** Record excerpts follows **
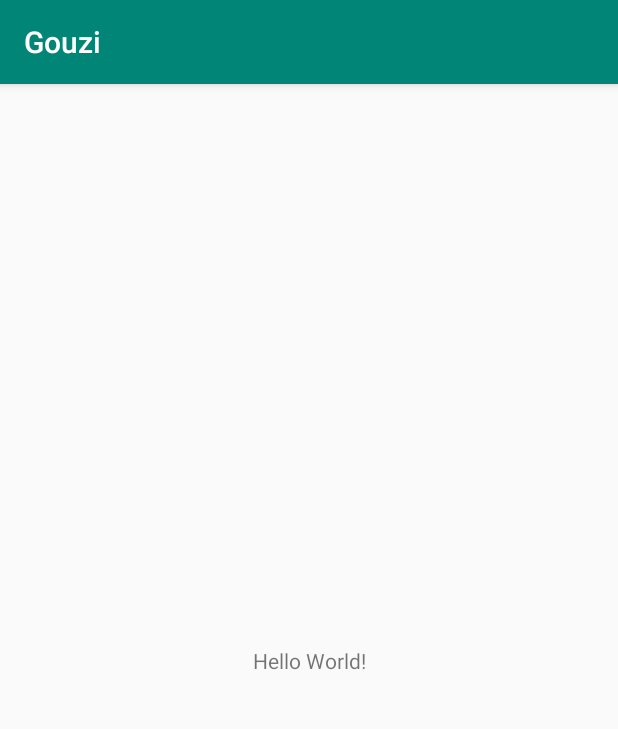
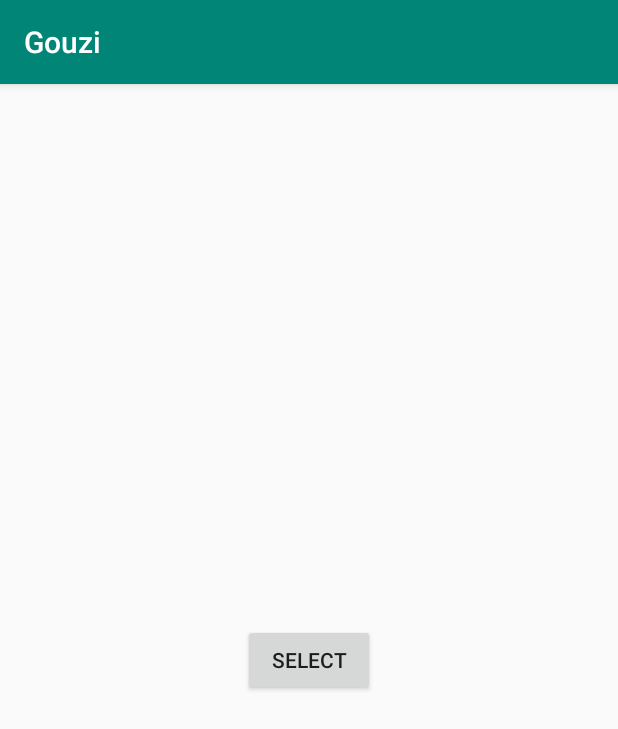
Before and after one commit to tuesda/Gouzi, an Android app: the screen it shows after launch (MainActivity before the commit, PickVideoActivity after it), on a phone screen of 412 x 824 dp. Shown: the top 729 px of the screen. Run offline under Robolectric (Android 15) with nearby library versions, the phone set to English and light mode, and no system bars; 2 statements that could not run were skipped.

Commit message:
add video pick code

```diff
--- a/android/app/src/main/java/com/tuesda/gouzi/MainActivity.kt
+++ b/android/app/src/main/java/com/tuesda/gouzi/MainActivity.kt
@@ -1,7 +1,8 @@
 package com.tuesda.gouzi
 
+import android.content.Intent
+import android.os.Bundle
 import android.support.v7.app.AppCompatActivity
-import android.os.Bundle
 import kotlinx.android.synthetic.main.activity_main.*
 
 class MainActivity : AppCompatActivity() {
@@ -12,6 +13,7 @@ class MainActivity : AppCompatActivity() {
 
         // Example of a call to a native method
         sample_text.text = stringFromJNI()
+        startActivity(Intent(this, PickVideoActivity::class.java))
     }
 
     /**
--- /dev/null
+++ b/android/app/src/main/java/com/tuesda/gouzi/PickVideoActivity.kt
@@ -0,0 +1,57 @@
+package com.tuesda.gouzi
+
+import android.app.Activity
+import android.content.Context
+import android.content.Intent
+import android.net.Uri
+import android.os.Bundle
+import android.provider.DocumentsContract
+import android.provider.MediaStore
+import android.support.v7.app.AppCompatActivity
+import android.util.Log
+import android.view.View
+
+
+class PickVideoActivity : AppCompatActivity() {
+    override fun onCreate(savedInstanceState: Bundle?) {
+        super.onCreate(savedInstanceState)
+        setContentView(R.layout.activity_pick_video)
+        val btnPickVideo = findViewById<View>(R.id.btn_pick_video)
+        btnPickVideo.setOnClickListener {
+            val i = Intent(Intent.ACTION_GET_CONTENT)
+            i.type = "video/*"
+            startActivityForResult(Intent.createChooser(i, "Select Video"), PICK_VIDEO_REQUEST_CODE)
+        }
+    }
+
+    override fun onActivityResult(requestCode: Int, resultCode: Int, data: Intent?) {
+        super.onActivityResult(requestCode, resultCode, data)
+        if (resultCode == Activity.RESULT_OK && requestCode == PICK_VIDEO_REQUEST_CODE && data != null) {
+            data.data.apply {
+                Log.i(TAG, "video uri $this path ${pathOfUri(this@PickVideoActivity, this)}")
+            }
+        }
+    }
+
+    companion object {
+        const val TAG = "PickVideoActivity"
+        const val PICK_VIDEO_REQUEST_CODE = 0
+
+        private fun pathOfUri(context: Context, uri: Uri): String? {
+            // https://stackoverflow.com/questions/13209494/how-to-get-the-full-file-path-from-uri
+            val splits = DocumentsContract.getDocumentId(uri).split(":")
+            val cursor = context.contentResolver.query(MediaStore.Video.Media.EXTERNAL_CONTENT_URI,
+                    arrayOf(MediaStore.Video.Media.DATA), "_id=?", arrayOf(splits[1]), null)
+            return cursor?.run {
+                val columnIndex = getColumnIndexOrThrow(MediaStore.Video.Media.DATA)
+                val result = if (moveToFirst()) {
+                    getString(columnIndex)
+                } else {
+                    null
+                }
+                close()
+                result
+            }
+        }
+    }
+}
--- /dev/null
+++ b/android/app/src/main/res/layout/activity_pick_video.xml
@@ -0,0 +1,13 @@
+<?xml version="1.0" encoding="utf-8"?>
+<RelativeLayout xmlns:android="http://schemas.android.com/apk/res/android"
+    android:layout_width="match_parent"
+    android:layout_height="match_parent">
+
+    <Button
+        android:id="@+id/btn_pick_video"
+        android:layout_width="wrap_content"
+        android:layout_height="wrap_content"
+        android:layout_centerInParent="true"
+        android:text="select" />
+
+</RelativeLayout>
```
Also changed, not shown: android/app/src/main/AndroidManifest.xml (+12 -5 lines).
** End of Record excerpts **
Return all lines above that mention the word "resultCode".

+    override fun onActivityResult(requestCode: Int, resultCode: Int, data: Intent?) {
+        super.onActivityResult(requestCode, resultCode, data)
+        if (resultCode == Activity.RESULT_OK && requestCode == PICK_VIDEO_REQUEST_CODE && data != null) {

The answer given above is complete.